In case you haven't seen it yet, there is a new paper in J. Neuroscience that reports the existence of mirror neurons in human inferior frontal gyrus (~Broca's area). It used a repetition suppression fMRI paradigm and found a suppression effect (different > same) both when subjects executed and then observed the same action and when subjects observed and then executed the same action. This appears to be the best evidence yet for the existence of mirror neurons in humans: an effect was found in both directions, execute-->observe & observe-->execute, and it is showing up in the right place, Broca's area, the presumed human homologue of monkey area F5. Another thing I like about this study is that it used object directed actions rather than pantomime which makes it more comparable to the monkey studies.
I haven't yet read the paper closely. I'd be very interested to hear what folks think, so please post a comment. My only general concern is with the repetition suppression effect itself. We've used it previously and it strikes me as a bit on the sketchy side. The effects are very subtle and susceptible to the boredom critique: the suppression effect is not neural adaptation but instead reflects the fact that the subject is bored with the repetition of stimuli and therefore allocates less attention for same trials versus different trials. I'm not sure this critique applies here though given that the same trials cross modality. I'll have to think about that one.

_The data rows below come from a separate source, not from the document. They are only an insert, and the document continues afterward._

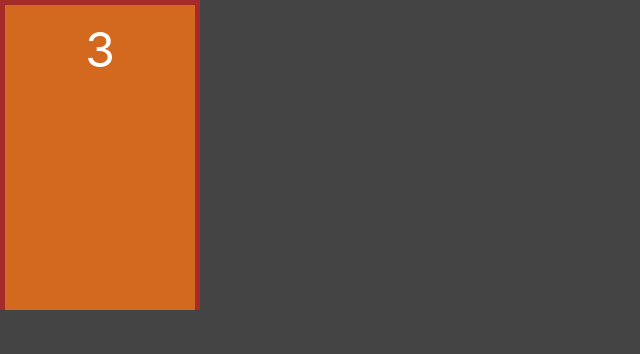
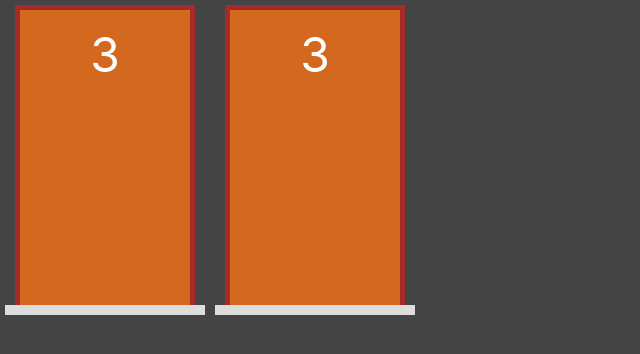
Before and after one commit to flavioanalistadesistema/next-porta, a Next.js app: page / in a window 1280 px wide. Shown: the top 354 px of the page, without its empty margins (0-640 px from the left). Built offline with nearby package versions, Linux system fonts and the light colour scheme.

Commit message:
feat: Component Portal 5#

```diff
--- a/components/Portal.jsx
+++ b/components/Portal.jsx
@@ -8,6 +8,7 @@
                     <div className={styles.numero}>3</div>
                 </div>
             </div>
+            <div className={styles.chao}></div>
         </div>
 
     )
--- a/pages/index.jsx
+++ b/pages/index.jsx
@@ -3,7 +3,10 @@
 
 export default function Home() {
   return (
-    <div>
+    <div style={{
+      display:"flex"
+    }}>
+      <Porta />
       <Porta />
     </div>
   )
--- a/styles/Porta.module.css
+++ b/styles/Porta.module.css
@@ -1,12 +1,16 @@
 .area {
     display: flex;
+    flex-direction: column;
+    align-items: center;
     width: var(--area-porta-largura);
     height: var(--area-porta-altura);
+    margin: 5px;
 }
 
 .estrutura {
     display: flex;
     flex-grow: 1;
+    width: 90%;
     border-left: 5px solid brown;
     border-top: 5px solid brown;
     border-right: 5px solid brown;
@@ -24,3 +28,9 @@
 .numero {
     font-size: 3rem;
 }
+
+.chao {
+    height: 10px;
+    width: 100%;
+    background-color: #ddd;
+}
```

Kilner, J., Neal, A., Weiskopf, N., Friston, K., & Frith, C. (2009). Evidence of Mirror Neurons in Human Inferior Frontal Gyrus Journal of Neuroscience, 29 (32), 10153-10159 DOI: 10.1523/JNEUROSCI.2668-09.2009